• Exercise goal:
Show every line from the data below that includes "Output".

• Available data:

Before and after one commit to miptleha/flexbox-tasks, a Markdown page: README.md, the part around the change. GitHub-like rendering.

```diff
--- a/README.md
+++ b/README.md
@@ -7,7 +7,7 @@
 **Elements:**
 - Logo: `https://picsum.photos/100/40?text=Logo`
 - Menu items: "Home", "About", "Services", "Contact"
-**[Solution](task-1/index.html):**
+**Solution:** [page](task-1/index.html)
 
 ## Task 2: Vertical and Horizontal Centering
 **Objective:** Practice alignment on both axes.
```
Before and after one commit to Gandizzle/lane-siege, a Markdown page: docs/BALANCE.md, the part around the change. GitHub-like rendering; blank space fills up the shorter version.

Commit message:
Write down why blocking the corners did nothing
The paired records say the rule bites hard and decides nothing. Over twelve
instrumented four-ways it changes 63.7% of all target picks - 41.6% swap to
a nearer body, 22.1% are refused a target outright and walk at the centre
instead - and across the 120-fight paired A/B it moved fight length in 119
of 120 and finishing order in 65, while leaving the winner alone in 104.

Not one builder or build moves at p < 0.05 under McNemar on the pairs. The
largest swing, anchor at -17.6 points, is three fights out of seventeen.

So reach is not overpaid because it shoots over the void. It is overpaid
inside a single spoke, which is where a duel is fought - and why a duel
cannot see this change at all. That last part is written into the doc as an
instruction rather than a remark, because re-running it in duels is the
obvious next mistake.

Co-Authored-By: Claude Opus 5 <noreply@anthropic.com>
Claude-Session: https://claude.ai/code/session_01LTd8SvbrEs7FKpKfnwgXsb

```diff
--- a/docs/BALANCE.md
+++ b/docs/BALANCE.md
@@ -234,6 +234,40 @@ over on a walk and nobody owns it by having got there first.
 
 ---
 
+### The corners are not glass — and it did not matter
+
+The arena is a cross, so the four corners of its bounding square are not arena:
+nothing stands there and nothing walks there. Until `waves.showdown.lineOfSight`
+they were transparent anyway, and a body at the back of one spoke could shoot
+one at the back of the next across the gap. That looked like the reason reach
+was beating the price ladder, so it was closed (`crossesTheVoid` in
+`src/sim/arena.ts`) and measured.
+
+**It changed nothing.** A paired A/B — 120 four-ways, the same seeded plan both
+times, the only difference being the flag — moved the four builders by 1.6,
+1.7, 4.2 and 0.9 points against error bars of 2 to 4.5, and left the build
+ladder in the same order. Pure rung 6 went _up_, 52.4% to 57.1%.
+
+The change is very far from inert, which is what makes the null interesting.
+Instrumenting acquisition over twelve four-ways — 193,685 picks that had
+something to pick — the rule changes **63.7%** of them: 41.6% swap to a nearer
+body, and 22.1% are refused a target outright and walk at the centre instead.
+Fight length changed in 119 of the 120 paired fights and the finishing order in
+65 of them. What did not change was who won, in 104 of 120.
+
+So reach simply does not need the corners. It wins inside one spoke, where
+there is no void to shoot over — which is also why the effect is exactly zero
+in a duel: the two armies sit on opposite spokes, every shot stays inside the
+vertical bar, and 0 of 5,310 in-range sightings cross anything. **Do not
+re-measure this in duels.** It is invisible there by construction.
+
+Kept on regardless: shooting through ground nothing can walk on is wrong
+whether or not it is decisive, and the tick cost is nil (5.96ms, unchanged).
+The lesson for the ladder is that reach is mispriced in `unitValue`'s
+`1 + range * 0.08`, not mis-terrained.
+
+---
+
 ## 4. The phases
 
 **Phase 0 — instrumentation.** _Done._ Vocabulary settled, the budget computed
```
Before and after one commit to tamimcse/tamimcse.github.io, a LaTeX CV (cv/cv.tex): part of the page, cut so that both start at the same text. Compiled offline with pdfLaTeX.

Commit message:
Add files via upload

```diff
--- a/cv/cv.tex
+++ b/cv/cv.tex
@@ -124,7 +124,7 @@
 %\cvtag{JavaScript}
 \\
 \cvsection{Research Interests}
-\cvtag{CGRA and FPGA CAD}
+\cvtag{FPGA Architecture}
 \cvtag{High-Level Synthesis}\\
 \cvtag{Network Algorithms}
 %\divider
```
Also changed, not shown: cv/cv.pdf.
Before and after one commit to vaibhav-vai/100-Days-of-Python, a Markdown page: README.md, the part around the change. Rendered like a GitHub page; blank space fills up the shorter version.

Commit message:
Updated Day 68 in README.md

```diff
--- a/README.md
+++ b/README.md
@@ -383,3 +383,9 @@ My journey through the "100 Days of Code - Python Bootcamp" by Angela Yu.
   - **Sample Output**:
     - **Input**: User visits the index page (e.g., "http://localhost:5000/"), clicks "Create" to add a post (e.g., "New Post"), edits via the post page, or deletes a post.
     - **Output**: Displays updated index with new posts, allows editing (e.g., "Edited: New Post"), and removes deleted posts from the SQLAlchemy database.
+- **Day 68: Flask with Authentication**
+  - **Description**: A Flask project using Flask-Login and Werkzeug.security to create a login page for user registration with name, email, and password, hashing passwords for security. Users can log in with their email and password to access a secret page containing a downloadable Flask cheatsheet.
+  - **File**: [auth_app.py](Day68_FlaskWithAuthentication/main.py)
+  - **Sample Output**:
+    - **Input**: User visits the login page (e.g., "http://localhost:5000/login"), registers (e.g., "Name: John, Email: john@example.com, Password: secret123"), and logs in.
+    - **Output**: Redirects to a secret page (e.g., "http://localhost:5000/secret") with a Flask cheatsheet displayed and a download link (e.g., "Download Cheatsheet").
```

• Your solution:
   - **Sample Output**:
     - **Output**: Displays updated index with new posts, allows editing (e.g., "Edited: New Post"), and removes deleted posts from the SQLAlchemy database.
+  - **Sample Output**:
+    - **Output**: Redirects to a secret page (e.g., "http://localhost:5000/secret") with a Flask cheatsheet displayed and a download link (e.g., "Download Cheatsheet").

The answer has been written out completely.